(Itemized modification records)
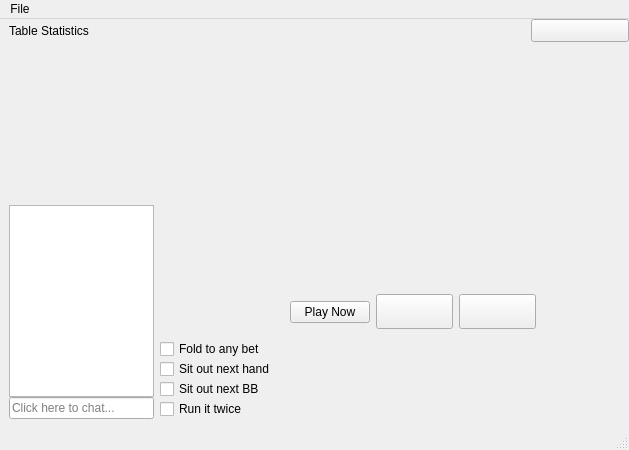
Above: qt-client/client/table.ui from paunovic/chipup-poker before the change. Below: the same form after it.
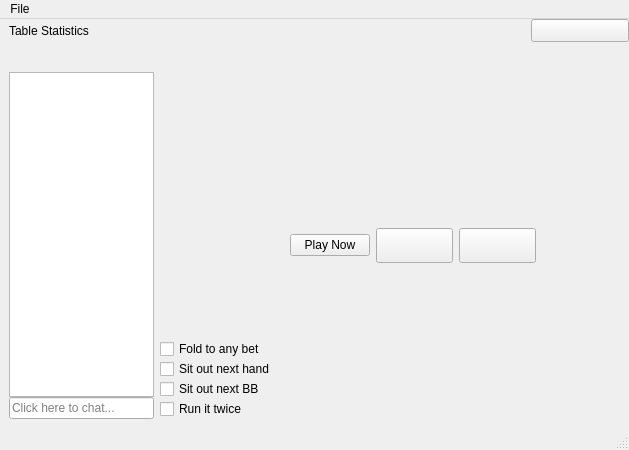
That is the form after the change. Icons and pictures are not drawn.

Patch:
```diff
--- a/qt-client/client/table.ui
+++ b/qt-client/client/table.ui
@@ -65,7 +65,11 @@
     </item>
     <item>
      <widget class="QWidget" name="centerWrap" native="true">
-      <layout class="QGridLayout" name="center"/>
+      <layout class="QGridLayout" name="center">
+       <property name="sizeConstraint">
+        <enum>QLayout::SetMinAndMaxSize</enum>
+       </property>
+      </layout>
      </widget>
     </item>
     <item>
```
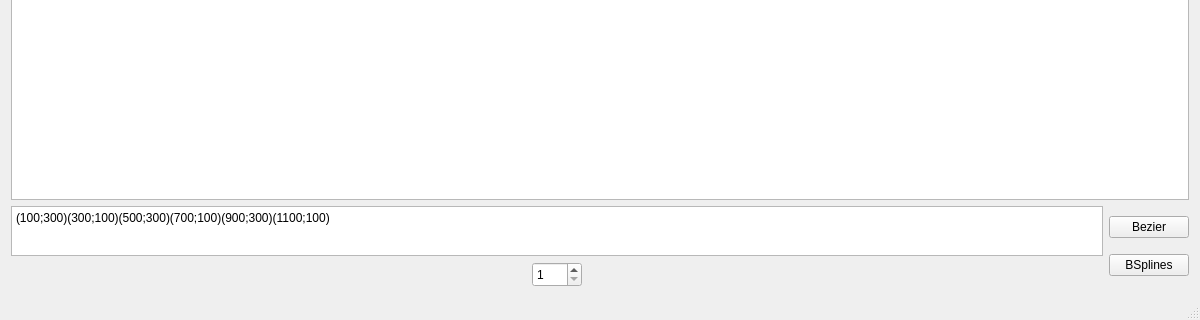
Mric26/M1-S8, file Geo Num/TP3-GeoNum/mainwindow.ui: the form before one commit; both pictures show x 0 to 1200 and y 480 to 800 of the 1200 by 800 pixel window.
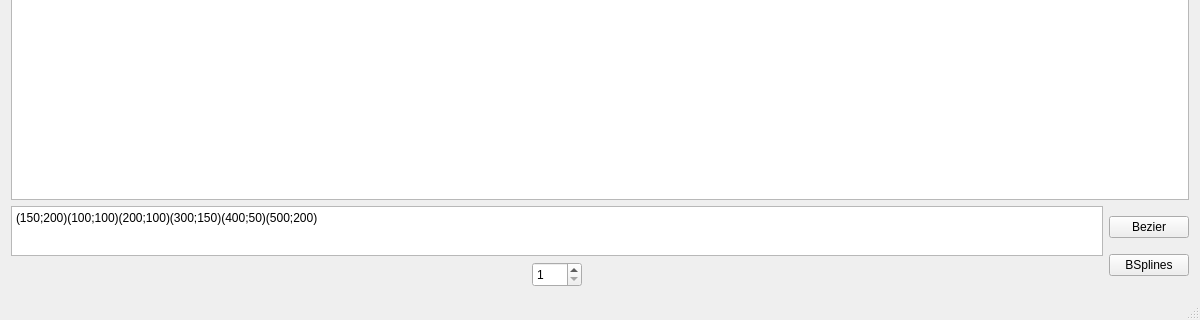
The form after the commit.

Patch:
```diff
--- a/Geo Num/TP3-GeoNum/mainwindow.ui
+++ b/Geo Num/TP3-GeoNum/mainwindow.ui
@@ -38,7 +38,7 @@
            </size>
           </property>
           <property name="plainText">
-           <string>(100;300)(300;100)(500;300)(700;100)(900;300)(1100;100)</string>
+           <string>(150;200)(100;100)(200;100)(300;150)(400;50)(500;200)</string>
           </property>
          </widget>
         </item>
```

* **What you need to do**:
The result should be the full set of entries above, restated exactly and without images.

* **Response box**:
Above: qt-client/client/table.ui from paunovic/chipup-poker before the change. Below: the same form after it.
That is the form after the change. Icons and pictures are not drawn.

Patch:
```diff
--- a/qt-client/client/table.ui
+++ b/qt-client/client/table.ui
@@ -65,7 +65,11 @@
     </item>
     <item>
      <widget class="QWidget" name="centerWrap" native="true">
-      <layout class="QGridLayout" name="center"/>
+      <layout class="QGridLayout" name="center">
+       <property name="sizeConstraint">
+        <enum>QLayout::SetMinAndMaxSize</enum>
+       </property>
+      </layout>
      </widget>
     </item>
     <item>
```
Mric26/M1-S8, file Geo Num/TP3-GeoNum/mainwindow.ui: the form before one commit; both pictures show x 0 to 1200 and y 480 to 800 of the 1200 by 800 pixel window.
The form after the commit.

Patch:
```diff
--- a/Geo Num/TP3-GeoNum/mainwindow.ui
+++ b/Geo Num/TP3-GeoNum/mainwindow.ui
@@ -38,7 +38,7 @@
            </size>
           </property>
           <property name="plainText">
-           <string>(100;300)(300;100)(500;300)(700;100)(900;300)(1100;100)</string>
+           <string>(150;200)(100;100)(200;100)(300;150)(400;50)(500;200)</string>
           </property>
          </widget>
         </item>
```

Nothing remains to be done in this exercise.